In today's Washington Post (well now yesterday's), the intelligent and articulate Catherine Rampell weighs in on cutting Social Security benefits, and also probably Medicare benefits as well, in a column entitled, "Kids' shrinking share." She bases her argument on a new report from the Urban Institute by Eugene Steuerle. The thrust of this report is that the share of government spending at all levels, although also at each one individually, that goes to children will be shrinking in the future. This is almost certainly the case, and Rampell recognizes that a major reason for it is that the ratio of old people in the population to children in numbers is going to rise. However, she asserts without providing any evidence of it that this decline in share for children will be even worse than what will be implied by this population change, which she recognizes. While she does not come out fully and explicitly to say it, she strongly implies that this shift should be held back by cutting those benefits to those nasty and selfish old people, given that of course raising taxes is simply out of the question.

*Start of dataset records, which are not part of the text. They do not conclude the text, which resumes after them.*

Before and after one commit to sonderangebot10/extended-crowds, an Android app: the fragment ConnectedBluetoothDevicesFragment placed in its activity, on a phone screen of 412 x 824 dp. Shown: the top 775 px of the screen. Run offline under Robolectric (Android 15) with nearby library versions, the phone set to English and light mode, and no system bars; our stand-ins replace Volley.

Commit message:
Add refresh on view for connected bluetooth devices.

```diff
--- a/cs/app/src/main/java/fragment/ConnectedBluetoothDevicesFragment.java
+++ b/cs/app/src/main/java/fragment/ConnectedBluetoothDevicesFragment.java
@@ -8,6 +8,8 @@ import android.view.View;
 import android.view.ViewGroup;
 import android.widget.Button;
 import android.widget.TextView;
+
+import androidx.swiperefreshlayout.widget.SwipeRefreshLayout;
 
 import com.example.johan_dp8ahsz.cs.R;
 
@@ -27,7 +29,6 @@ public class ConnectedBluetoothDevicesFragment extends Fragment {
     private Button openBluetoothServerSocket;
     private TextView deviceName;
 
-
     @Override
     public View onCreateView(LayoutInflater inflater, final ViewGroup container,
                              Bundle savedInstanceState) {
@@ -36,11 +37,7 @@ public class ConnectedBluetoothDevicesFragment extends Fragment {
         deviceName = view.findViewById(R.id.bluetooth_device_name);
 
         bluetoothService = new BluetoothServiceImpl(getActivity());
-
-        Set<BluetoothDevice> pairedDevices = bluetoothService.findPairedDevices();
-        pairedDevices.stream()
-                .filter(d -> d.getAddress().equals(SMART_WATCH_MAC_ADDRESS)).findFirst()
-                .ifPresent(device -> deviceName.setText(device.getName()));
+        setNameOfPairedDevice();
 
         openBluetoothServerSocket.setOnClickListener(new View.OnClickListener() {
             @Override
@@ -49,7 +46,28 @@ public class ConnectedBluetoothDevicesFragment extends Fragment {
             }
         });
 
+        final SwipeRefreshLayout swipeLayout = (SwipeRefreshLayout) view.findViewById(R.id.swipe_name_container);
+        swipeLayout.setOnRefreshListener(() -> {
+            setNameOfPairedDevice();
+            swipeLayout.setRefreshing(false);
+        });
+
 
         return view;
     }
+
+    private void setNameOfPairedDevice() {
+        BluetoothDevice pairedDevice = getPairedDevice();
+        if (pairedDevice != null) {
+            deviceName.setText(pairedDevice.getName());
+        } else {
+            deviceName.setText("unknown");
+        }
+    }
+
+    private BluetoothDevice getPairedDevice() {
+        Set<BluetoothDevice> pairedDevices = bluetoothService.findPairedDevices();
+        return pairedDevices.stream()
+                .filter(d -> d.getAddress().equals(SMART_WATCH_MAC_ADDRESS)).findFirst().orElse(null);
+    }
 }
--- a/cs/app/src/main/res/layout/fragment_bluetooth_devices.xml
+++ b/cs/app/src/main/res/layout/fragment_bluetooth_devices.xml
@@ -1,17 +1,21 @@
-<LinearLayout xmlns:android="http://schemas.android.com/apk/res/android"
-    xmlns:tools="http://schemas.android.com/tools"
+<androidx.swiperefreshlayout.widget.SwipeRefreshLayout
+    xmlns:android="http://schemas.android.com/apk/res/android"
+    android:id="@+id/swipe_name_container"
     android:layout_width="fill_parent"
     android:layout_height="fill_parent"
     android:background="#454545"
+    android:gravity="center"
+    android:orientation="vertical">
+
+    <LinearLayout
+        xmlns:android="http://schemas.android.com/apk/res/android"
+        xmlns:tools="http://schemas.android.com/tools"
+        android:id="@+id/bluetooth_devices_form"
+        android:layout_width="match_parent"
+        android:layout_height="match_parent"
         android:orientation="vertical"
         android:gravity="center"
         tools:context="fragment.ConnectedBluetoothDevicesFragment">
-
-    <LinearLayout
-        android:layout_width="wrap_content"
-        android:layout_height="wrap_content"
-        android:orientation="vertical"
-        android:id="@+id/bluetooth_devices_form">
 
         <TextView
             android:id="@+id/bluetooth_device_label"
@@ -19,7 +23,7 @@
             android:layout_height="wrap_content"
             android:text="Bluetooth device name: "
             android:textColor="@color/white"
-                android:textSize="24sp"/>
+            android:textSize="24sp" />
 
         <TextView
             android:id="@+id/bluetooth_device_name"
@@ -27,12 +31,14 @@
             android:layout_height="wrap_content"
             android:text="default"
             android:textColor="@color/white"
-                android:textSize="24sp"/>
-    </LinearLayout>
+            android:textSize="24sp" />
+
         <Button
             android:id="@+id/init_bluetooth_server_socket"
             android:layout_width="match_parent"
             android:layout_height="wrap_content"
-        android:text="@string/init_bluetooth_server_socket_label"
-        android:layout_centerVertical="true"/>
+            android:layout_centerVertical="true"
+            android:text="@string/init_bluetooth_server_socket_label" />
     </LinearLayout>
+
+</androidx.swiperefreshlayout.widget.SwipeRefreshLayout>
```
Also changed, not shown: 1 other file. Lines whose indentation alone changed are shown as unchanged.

This of course puts her in line with what has been a solid party line for the Washington Post editorial page. One simply does not find columns by people like Dean Baker who shred all this nonsense quite thoroughly (although I think they did let him on there once). Instead we get this steady drumbeat, often brought up in columns that are barely related to the subject, from Fred Hiatt, Robert Samuelson, and Ruth Marcus, with occasional others pitching in. Now Catherine Rampell joins the chorus, throwing in guilt trips about deprived children without two live-in parents and who are ethnic or racial minorities, against a bunch of married old white farts, along with her being a loudly self-proclaiming millennial. As it is, I fear that we shall continue to see this line pushed as WaPo seems to be moving right politically since Jeff Bezos bought it from the Meyer-Graham-Weymouth clan. Bezos is a libertarian and has recently appointed a publisher who used to advise Ronald Reagan, and he is not Bruce Bartlett. So, Hiatt and crew will probably try to keep the dogs of pushing the ed page even further right at bay by pointing out their wonderful credentials at trying to cut those "entitlements" that are so awful.
Now, Rampell does make an excellent point later in her column that the more serious danger for children in the future is coming from state and local governments, where we have seen lots of cuts in spending for children, particularly for education, in the recent years of recession and slow recovery. And she probably accurately sees little effort to be put forth to undo the past cuts, and with old retirees in many communities, maybe even more cuts. This is a real issue, but has nothing to do with federal payments for Social Security and Medicare, although if all those states resisting expanding Medicaid would get off their inane partisan opposition to doing so, we could see some expansion of support for poorer children in particular for something very important.
Indeed, I suspect that Rampell does not get the con game being pulled by all the VSPs on the sucker millennials. They keep being sold this bill of goods that since there is this danger that somewhere down the road there might be a cut in their future benefits from Social Security, by gosh by gum they must have those future benefits cut now, since we all know there will be no cuts for current beneficiaries (or for those likely to become beneficiaries pretty soon). All the proposals for cuts by GOPsters have been very loudly proclaimed not to mess with current beneficiaries. They are all for the future benefits of those millennials and some of the Gen-Xers, although exactly where the cut comes in the age distribution depends on whose proposal one looks at.
In any case, there is a complete disconnect here. Cuts in benefits for old people, even if they are done now to current recipients, will be at the federal level, while the worst cuts for children are happening at the state and local levels. So cutting those benefits may not help the kids at all. What is needed is to increase spending for children at all levels, not to cut benefits for old people. If this implies tax increases, well, most polls show that the public in fact supports tax increases for such things.
Later Note: I previously described Eugene Steuerle as a former CBO Director. That was inaccuate and has been removed. He has previously been at both Brookings and AEI. He also was part of putting together the 1986 tax simplification during the Reagan adminstration. I thank Bruce Bartlett for correcting me on this matter, who was also involved in that, I think. In any case, for anybody who does not know, Bartlett is a former Reagan Treasury official who is now highly critical of most Republican policy proposals.